## Aim of the task
Output the records that follow exactly as they are written.

..........

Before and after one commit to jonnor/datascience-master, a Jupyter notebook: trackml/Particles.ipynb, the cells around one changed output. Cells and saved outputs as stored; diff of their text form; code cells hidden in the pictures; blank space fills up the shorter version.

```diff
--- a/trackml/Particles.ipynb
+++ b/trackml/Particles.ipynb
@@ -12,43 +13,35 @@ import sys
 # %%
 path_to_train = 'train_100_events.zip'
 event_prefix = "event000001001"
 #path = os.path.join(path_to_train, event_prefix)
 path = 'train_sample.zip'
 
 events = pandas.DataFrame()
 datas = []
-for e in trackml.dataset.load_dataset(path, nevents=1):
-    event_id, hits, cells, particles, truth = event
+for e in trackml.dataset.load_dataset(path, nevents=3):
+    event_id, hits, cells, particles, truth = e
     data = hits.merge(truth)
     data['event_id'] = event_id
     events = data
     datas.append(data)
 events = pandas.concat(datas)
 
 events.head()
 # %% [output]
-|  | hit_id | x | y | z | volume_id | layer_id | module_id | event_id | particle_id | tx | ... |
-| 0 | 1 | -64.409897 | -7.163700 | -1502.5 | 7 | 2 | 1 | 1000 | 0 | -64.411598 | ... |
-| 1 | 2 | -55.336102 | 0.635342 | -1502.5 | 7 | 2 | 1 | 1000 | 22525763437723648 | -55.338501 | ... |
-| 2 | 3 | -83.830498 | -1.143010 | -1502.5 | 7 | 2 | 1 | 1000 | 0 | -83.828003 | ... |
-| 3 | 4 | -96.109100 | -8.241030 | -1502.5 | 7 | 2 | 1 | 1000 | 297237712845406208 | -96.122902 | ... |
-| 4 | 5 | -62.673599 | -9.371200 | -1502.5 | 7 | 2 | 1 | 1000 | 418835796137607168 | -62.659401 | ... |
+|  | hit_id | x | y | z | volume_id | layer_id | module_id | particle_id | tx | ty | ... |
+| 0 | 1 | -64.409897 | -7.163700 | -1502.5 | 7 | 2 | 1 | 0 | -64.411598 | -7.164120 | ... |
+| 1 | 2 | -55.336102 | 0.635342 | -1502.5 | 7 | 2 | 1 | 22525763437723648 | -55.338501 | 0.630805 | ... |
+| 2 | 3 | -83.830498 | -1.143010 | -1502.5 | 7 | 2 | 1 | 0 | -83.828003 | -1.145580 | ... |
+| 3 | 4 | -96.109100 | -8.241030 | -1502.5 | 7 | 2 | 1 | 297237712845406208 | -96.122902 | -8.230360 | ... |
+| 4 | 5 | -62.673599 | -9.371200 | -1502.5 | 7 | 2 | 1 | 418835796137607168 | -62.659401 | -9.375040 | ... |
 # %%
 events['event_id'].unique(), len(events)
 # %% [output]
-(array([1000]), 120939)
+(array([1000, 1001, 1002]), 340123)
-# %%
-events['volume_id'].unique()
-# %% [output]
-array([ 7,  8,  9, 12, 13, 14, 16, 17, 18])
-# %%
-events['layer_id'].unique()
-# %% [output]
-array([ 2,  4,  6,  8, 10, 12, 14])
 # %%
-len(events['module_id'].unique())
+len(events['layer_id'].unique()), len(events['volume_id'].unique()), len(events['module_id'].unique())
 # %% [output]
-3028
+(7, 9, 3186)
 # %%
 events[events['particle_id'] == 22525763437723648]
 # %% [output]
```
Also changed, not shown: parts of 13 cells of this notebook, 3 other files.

..........

## Your response
Before and after one commit to jonnor/datascience-master, a Jupyter notebook: trackml/Particles.ipynb, the cells around one changed output. Cells and saved outputs as stored; diff of their text form; code cells hidden in the pictures; blank space fills up the shorter version.

```diff
--- a/trackml/Particles.ipynb
+++ b/trackml/Particles.ipynb
@@ -12,43 +13,35 @@ import sys
 # %%
 path_to_train = 'train_100_events.zip'
 event_prefix = "event000001001"
 #path = os.path.join(path_to_train, event_prefix)
 path = 'train_sample.zip'
 
 events = pandas.DataFrame()
 datas = []
-for e in trackml.dataset.load_dataset(path, nevents=1):
-    event_id, hits, cells, particles, truth = event
+for e in trackml.dataset.load_dataset(path, nevents=3):
+    event_id, hits, cells, particles, truth = e
     data = hits.merge(truth)
     data['event_id'] = event_id
     events = data
     datas.append(data)
 events = pandas.concat(datas)
 
 events.head()
 # %% [output]
-|  | hit_id | x | y | z | volume_id | layer_id | module_id | event_id | particle_id | tx | ... |
-| 0 | 1 | -64.409897 | -7.163700 | -1502.5 | 7 | 2 | 1 | 1000 | 0 | -64.411598 | ... |
-| 1 | 2 | -55.336102 | 0.635342 | -1502.5 | 7 | 2 | 1 | 1000 | 22525763437723648 | -55.338501 | ... |
-| 2 | 3 | -83.830498 | -1.143010 | -1502.5 | 7 | 2 | 1 | 1000 | 0 | -83.828003 | ... |
-| 3 | 4 | -96.109100 | -8.241030 | -1502.5 | 7 | 2 | 1 | 1000 | 297237712845406208 | -96.122902 | ... |
-| 4 | 5 | -62.673599 | -9.371200 | -1502.5 | 7 | 2 | 1 | 1000 | 418835796137607168 | -62.659401 | ... |
+|  | hit_id | x | y | z | volume_id | layer_id | module_id | particle_id | tx | ty | ... |
+| 0 | 1 | -64.409897 | -7.163700 | -1502.5 | 7 | 2 | 1 | 0 | -64.411598 | -7.164120 | ... |
+| 1 | 2 | -55.336102 | 0.635342 | -1502.5 | 7 | 2 | 1 | 22525763437723648 | -55.338501 | 0.630805 | ... |
+| 2 | 3 | -83.830498 | -1.143010 | -1502.5 | 7 | 2 | 1 | 0 | -83.828003 | -1.145580 | ... |
+| 3 | 4 | -96.109100 | -8.241030 | -1502.5 | 7 | 2 | 1 | 297237712845406208 | -96.122902 | -8.230360 | ... |
+| 4 | 5 | -62.673599 | -9.371200 | -1502.5 | 7 | 2 | 1 | 418835796137607168 | -62.659401 | -9.375040 | ... |
 # %%
 events['event_id'].unique(), len(events)
 # %% [output]
-(array([1000]), 120939)
+(array([1000, 1001, 1002]), 340123)
-# %%
-events['volume_id'].unique()
-# %% [output]
-array([ 7,  8,  9, 12, 13, 14, 16, 17, 18])
-# %%
-events['layer_id'].unique()
-# %% [output]
-array([ 2,  4,  6,  8, 10, 12, 14])
 # %%
-len(events['module_id'].unique())
+len(events['layer_id'].unique()), len(events['volume_id'].unique()), len(events['module_id'].unique())
 # %% [output]
-3028
+(7, 9, 3186)
 # %%
 events[events['particle_id'] == 22525763437723648]
 # %% [output]
```
Also changed, not shown: parts of 13 cells of this notebook, 3 other files.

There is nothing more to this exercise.